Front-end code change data
Content starts

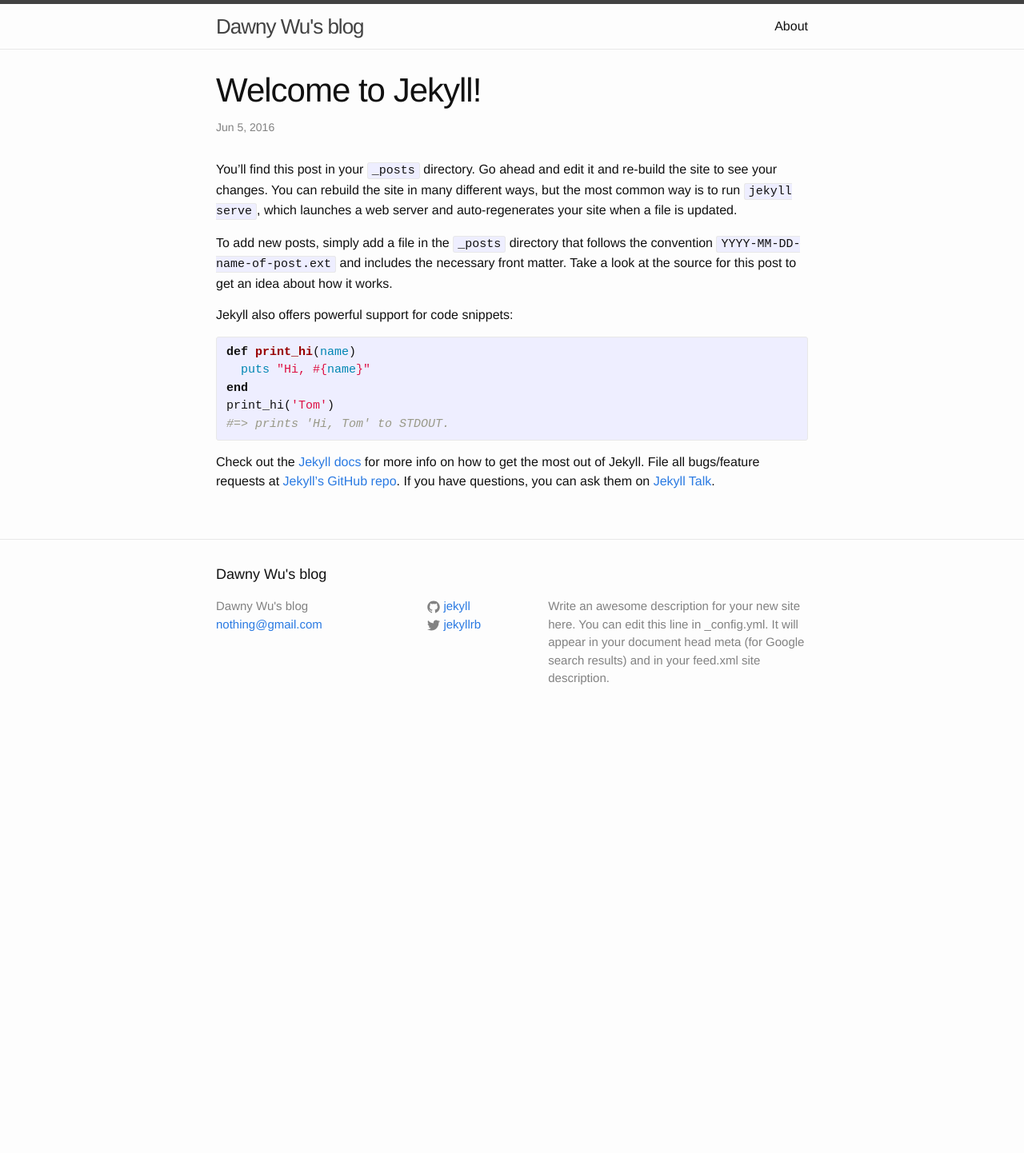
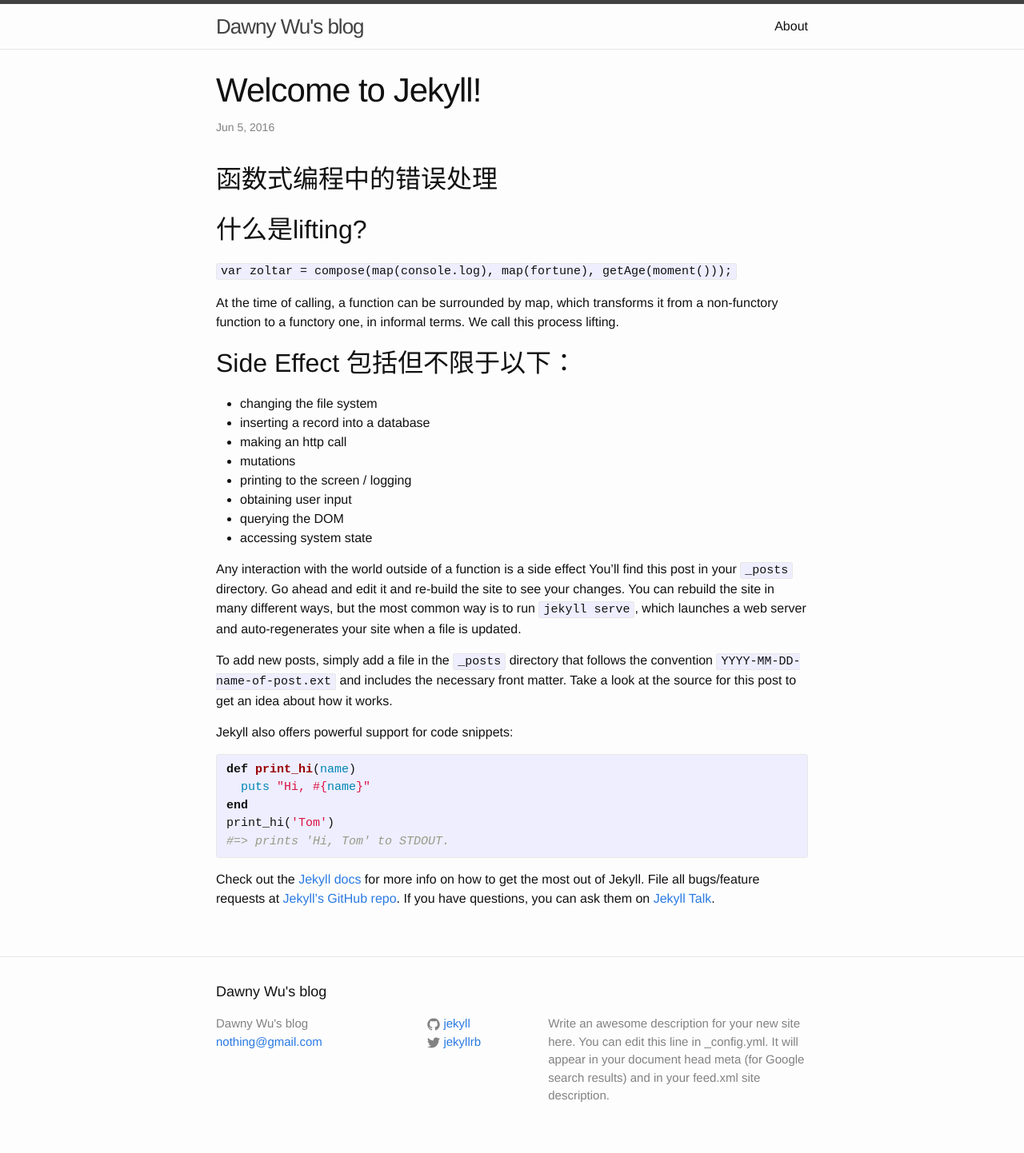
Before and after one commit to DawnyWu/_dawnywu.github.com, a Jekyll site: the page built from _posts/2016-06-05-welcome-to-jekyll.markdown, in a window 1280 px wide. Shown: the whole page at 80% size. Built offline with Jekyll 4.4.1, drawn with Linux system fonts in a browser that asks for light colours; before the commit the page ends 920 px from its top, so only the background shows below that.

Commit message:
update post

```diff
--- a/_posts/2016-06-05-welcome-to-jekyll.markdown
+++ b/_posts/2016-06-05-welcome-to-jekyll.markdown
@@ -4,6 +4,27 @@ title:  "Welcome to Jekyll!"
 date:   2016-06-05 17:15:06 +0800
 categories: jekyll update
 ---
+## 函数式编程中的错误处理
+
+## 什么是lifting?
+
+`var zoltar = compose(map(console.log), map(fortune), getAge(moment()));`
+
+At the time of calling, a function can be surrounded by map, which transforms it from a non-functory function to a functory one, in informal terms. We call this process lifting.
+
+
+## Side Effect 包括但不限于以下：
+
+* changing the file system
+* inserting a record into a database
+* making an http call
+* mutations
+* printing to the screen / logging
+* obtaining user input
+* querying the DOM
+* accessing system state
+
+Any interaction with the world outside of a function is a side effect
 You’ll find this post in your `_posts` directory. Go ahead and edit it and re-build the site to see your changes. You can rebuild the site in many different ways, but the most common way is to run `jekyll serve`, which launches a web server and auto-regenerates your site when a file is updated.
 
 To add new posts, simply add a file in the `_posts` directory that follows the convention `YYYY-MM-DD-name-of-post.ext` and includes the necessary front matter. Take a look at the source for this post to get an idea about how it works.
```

Content ends
Content starts

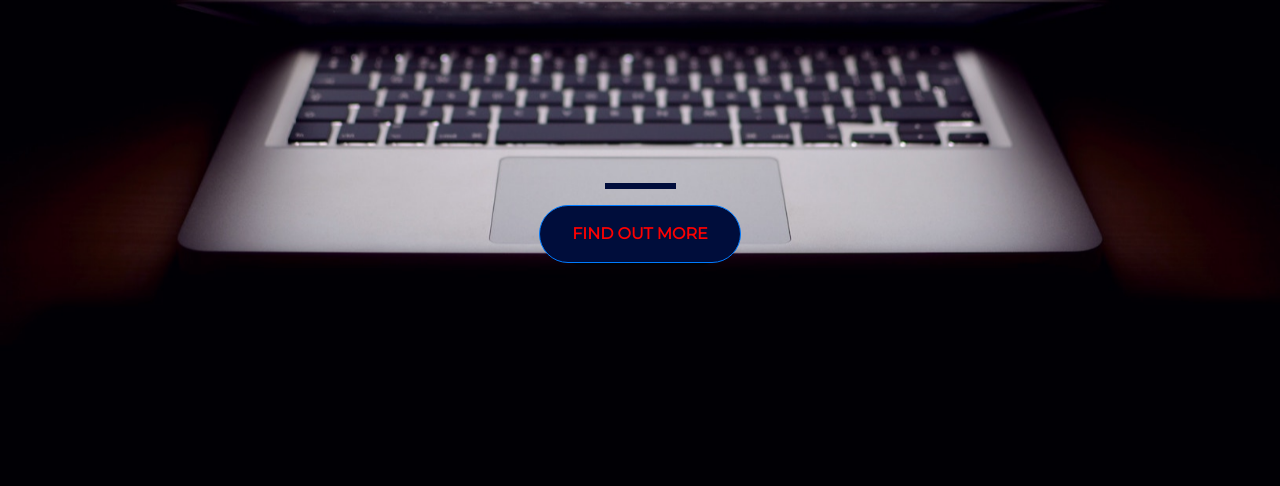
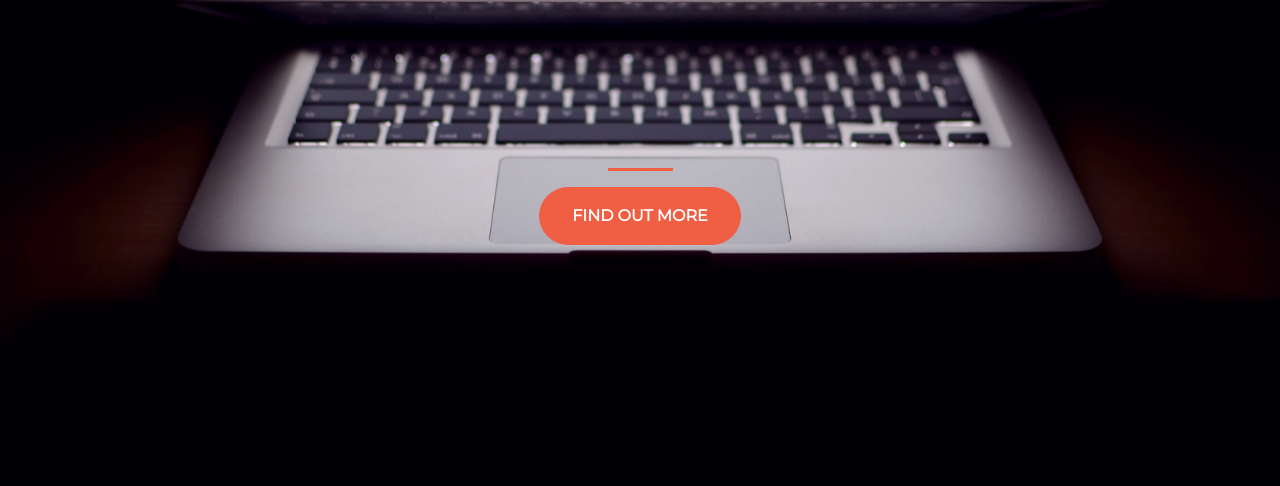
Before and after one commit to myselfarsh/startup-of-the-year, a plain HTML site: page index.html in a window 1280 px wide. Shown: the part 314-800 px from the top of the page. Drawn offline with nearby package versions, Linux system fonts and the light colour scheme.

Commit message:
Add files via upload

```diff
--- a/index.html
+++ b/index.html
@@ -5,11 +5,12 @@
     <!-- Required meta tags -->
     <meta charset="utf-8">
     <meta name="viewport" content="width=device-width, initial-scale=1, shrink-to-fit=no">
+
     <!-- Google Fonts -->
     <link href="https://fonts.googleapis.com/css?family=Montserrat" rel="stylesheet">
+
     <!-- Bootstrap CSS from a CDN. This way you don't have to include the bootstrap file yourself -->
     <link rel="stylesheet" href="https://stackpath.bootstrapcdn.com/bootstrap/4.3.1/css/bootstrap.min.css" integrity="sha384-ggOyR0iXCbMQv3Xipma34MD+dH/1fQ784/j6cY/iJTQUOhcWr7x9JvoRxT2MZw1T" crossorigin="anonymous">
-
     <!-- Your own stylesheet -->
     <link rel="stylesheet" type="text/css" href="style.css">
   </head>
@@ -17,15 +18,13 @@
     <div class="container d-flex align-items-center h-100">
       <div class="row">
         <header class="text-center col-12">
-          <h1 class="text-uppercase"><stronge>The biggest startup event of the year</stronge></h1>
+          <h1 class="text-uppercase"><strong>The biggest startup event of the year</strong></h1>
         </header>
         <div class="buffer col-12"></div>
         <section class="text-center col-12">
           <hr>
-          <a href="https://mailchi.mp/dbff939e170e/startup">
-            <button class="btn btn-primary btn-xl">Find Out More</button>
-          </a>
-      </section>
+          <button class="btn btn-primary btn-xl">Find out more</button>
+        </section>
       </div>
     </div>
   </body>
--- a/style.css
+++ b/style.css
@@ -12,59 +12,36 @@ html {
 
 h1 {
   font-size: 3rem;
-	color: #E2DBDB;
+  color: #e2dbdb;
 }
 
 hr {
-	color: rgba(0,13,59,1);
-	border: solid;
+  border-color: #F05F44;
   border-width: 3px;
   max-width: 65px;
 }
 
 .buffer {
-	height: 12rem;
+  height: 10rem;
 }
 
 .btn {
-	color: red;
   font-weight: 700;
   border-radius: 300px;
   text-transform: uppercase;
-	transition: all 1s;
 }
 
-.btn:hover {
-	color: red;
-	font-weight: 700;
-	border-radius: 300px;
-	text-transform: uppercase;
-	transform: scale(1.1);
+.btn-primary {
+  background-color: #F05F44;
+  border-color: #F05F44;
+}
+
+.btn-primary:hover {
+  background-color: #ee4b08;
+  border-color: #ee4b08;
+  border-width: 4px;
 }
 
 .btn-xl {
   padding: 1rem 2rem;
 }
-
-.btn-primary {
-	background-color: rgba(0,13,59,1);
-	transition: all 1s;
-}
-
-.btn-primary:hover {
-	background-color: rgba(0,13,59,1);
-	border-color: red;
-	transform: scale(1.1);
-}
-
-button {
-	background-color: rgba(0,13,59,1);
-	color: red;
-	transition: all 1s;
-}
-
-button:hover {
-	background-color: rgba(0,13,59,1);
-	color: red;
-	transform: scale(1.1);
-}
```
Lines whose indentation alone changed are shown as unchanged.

Content ends
Content starts

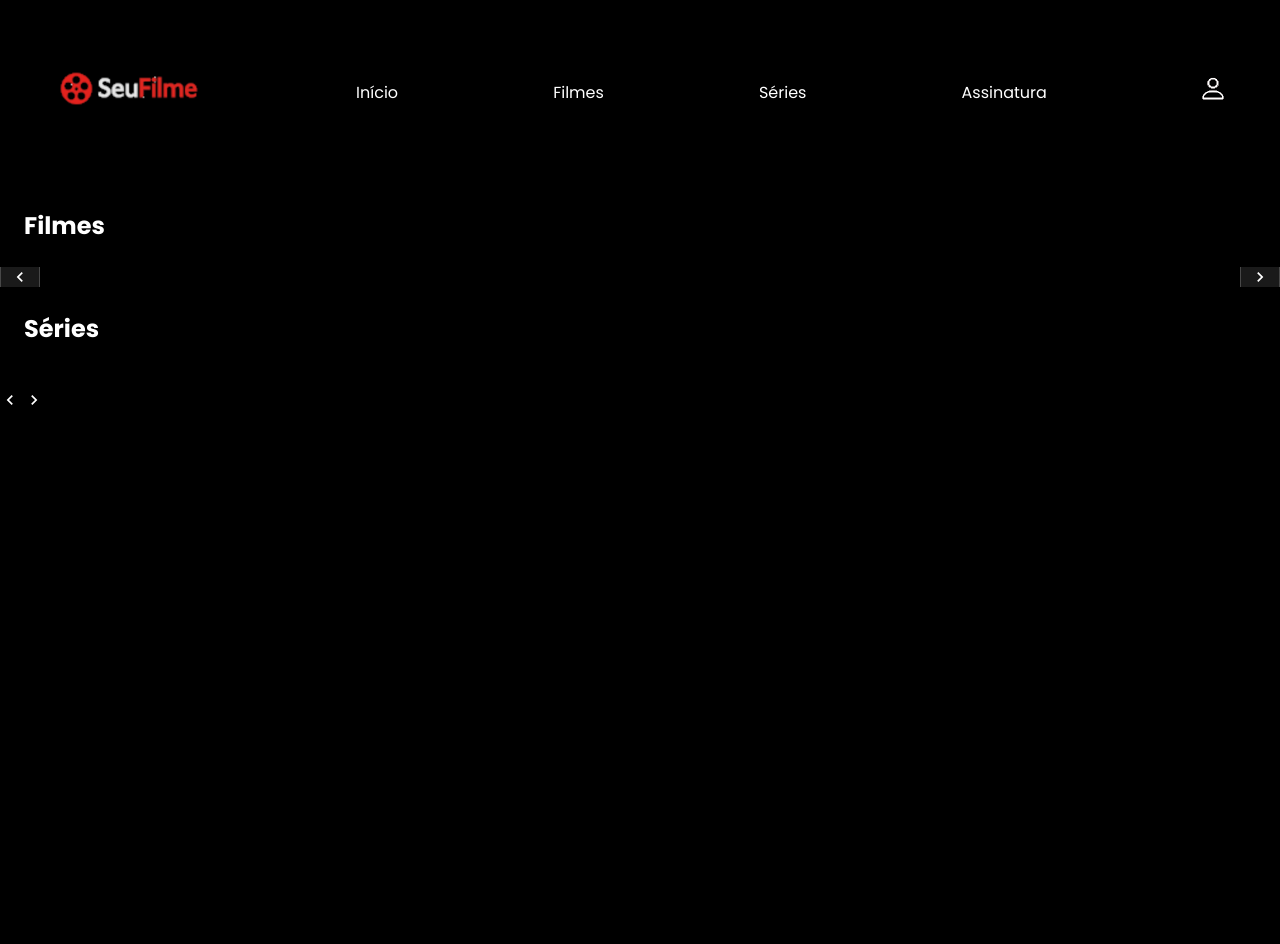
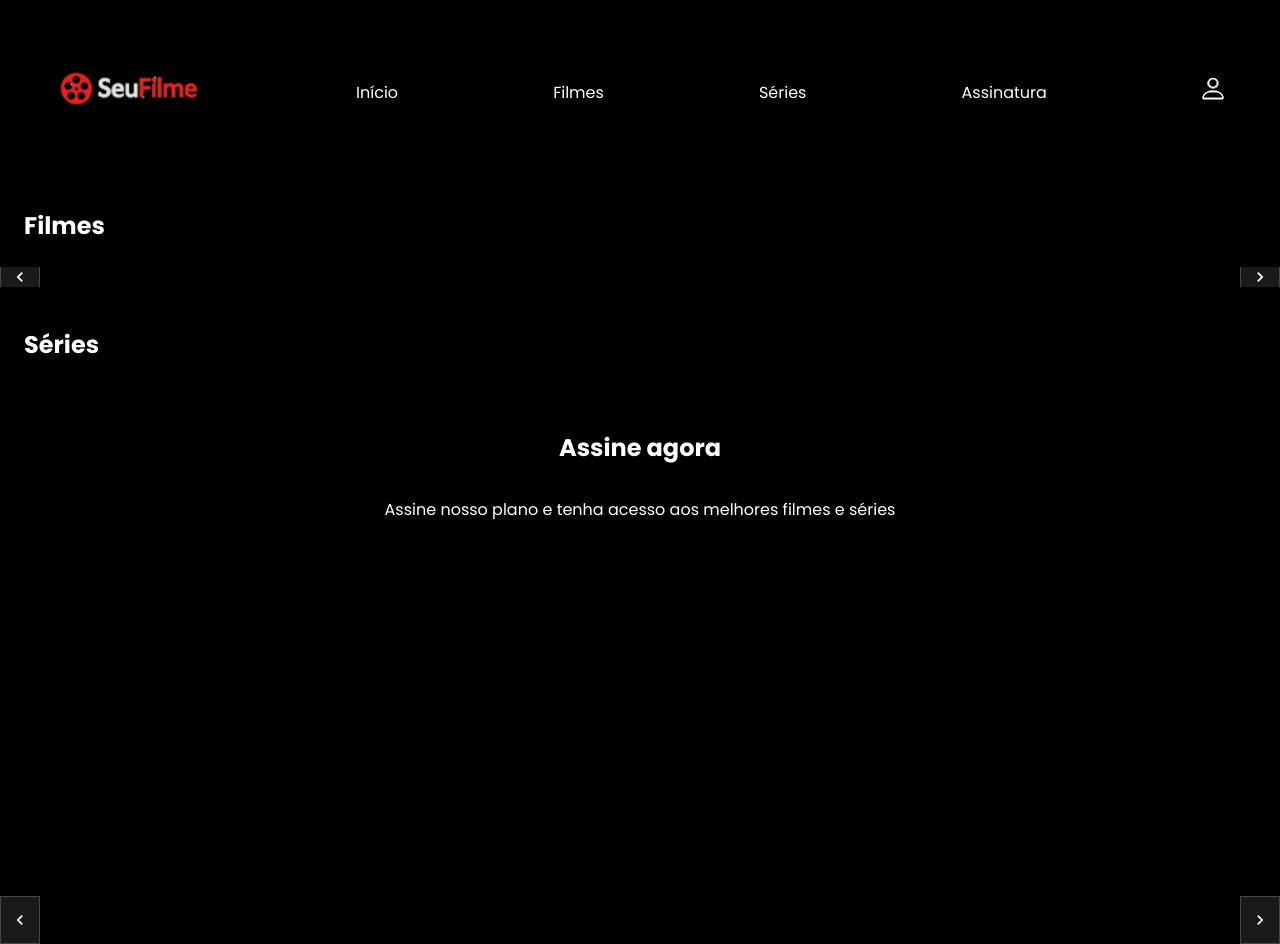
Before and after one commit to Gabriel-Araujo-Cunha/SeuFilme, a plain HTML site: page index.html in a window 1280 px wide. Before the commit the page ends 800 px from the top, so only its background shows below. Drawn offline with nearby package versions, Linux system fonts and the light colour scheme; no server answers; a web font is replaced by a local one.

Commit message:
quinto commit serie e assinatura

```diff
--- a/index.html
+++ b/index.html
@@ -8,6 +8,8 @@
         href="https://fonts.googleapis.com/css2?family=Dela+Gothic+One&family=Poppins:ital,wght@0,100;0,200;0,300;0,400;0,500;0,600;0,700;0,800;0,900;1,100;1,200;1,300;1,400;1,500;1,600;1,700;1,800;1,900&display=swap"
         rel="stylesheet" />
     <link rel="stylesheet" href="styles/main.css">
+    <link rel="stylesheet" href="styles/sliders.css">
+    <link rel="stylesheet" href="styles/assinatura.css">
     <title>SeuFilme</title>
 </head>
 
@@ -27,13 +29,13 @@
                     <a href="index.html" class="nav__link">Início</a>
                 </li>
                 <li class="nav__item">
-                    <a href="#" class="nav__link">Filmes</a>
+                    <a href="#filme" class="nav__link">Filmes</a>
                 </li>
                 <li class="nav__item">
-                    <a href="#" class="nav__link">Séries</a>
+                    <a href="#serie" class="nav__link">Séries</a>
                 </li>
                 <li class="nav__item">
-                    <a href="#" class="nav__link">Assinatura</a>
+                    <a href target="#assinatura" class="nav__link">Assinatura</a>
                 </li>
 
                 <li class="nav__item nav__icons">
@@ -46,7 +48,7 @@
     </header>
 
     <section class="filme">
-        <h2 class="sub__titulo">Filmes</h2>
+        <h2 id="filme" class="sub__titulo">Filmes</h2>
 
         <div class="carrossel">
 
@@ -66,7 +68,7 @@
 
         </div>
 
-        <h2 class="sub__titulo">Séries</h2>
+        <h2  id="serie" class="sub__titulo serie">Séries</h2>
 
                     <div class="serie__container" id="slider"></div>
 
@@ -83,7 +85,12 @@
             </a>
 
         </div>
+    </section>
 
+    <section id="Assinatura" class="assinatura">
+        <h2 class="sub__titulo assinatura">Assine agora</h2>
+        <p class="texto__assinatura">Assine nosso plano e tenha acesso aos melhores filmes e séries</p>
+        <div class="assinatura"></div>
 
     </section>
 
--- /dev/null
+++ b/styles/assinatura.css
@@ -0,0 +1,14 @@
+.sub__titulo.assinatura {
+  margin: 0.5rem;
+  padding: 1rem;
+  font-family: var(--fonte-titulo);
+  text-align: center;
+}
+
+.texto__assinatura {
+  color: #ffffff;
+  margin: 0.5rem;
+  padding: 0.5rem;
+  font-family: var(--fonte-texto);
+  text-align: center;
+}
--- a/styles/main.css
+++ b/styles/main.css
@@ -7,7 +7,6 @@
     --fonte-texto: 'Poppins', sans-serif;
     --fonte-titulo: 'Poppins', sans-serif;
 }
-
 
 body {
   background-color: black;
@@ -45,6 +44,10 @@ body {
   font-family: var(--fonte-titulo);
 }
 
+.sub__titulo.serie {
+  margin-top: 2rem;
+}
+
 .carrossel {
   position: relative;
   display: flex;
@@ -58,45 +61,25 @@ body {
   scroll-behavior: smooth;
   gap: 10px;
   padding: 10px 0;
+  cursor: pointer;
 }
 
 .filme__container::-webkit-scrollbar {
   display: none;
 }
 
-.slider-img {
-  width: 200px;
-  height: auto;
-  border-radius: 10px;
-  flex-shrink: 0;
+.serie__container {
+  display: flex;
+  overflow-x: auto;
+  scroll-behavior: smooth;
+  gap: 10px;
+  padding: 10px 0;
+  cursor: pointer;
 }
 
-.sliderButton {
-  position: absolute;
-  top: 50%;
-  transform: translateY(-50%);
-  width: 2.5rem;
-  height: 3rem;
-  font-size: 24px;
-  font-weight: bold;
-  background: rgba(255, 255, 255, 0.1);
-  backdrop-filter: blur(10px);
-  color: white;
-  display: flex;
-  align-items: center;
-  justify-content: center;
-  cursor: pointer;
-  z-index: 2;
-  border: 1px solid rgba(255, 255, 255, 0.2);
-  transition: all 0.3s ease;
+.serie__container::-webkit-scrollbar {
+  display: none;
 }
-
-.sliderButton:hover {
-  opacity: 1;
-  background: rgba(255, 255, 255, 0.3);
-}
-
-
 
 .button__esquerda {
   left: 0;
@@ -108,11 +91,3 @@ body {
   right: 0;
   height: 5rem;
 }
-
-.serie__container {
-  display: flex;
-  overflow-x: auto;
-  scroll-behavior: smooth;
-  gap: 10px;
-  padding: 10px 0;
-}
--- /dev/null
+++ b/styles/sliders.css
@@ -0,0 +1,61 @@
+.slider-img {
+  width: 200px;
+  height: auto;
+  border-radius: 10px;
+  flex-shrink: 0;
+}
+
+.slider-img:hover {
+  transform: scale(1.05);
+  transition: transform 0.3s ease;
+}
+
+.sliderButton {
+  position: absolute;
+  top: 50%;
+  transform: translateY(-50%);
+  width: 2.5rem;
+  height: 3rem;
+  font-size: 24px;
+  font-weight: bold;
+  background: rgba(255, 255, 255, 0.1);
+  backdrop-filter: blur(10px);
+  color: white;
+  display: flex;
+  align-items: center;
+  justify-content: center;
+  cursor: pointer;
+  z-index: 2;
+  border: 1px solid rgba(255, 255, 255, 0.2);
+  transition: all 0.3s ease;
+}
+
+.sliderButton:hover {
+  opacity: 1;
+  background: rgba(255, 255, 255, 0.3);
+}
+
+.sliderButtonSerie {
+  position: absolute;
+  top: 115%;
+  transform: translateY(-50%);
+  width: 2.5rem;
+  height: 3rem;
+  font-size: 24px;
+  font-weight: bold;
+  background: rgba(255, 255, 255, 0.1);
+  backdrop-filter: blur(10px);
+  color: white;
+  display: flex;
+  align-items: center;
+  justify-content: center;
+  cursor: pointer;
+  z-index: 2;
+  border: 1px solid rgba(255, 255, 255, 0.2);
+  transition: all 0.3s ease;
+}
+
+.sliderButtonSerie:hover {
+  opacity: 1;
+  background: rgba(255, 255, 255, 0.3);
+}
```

Content ends

## To do
Copy out every line from the records that has the word "padding".

## Written solution
   padding: 1rem 2rem;
+  padding: 1rem;
+  padding: 0.5rem;
   padding: 10px 0;
+  padding: 10px 0;
-  padding: 10px 0;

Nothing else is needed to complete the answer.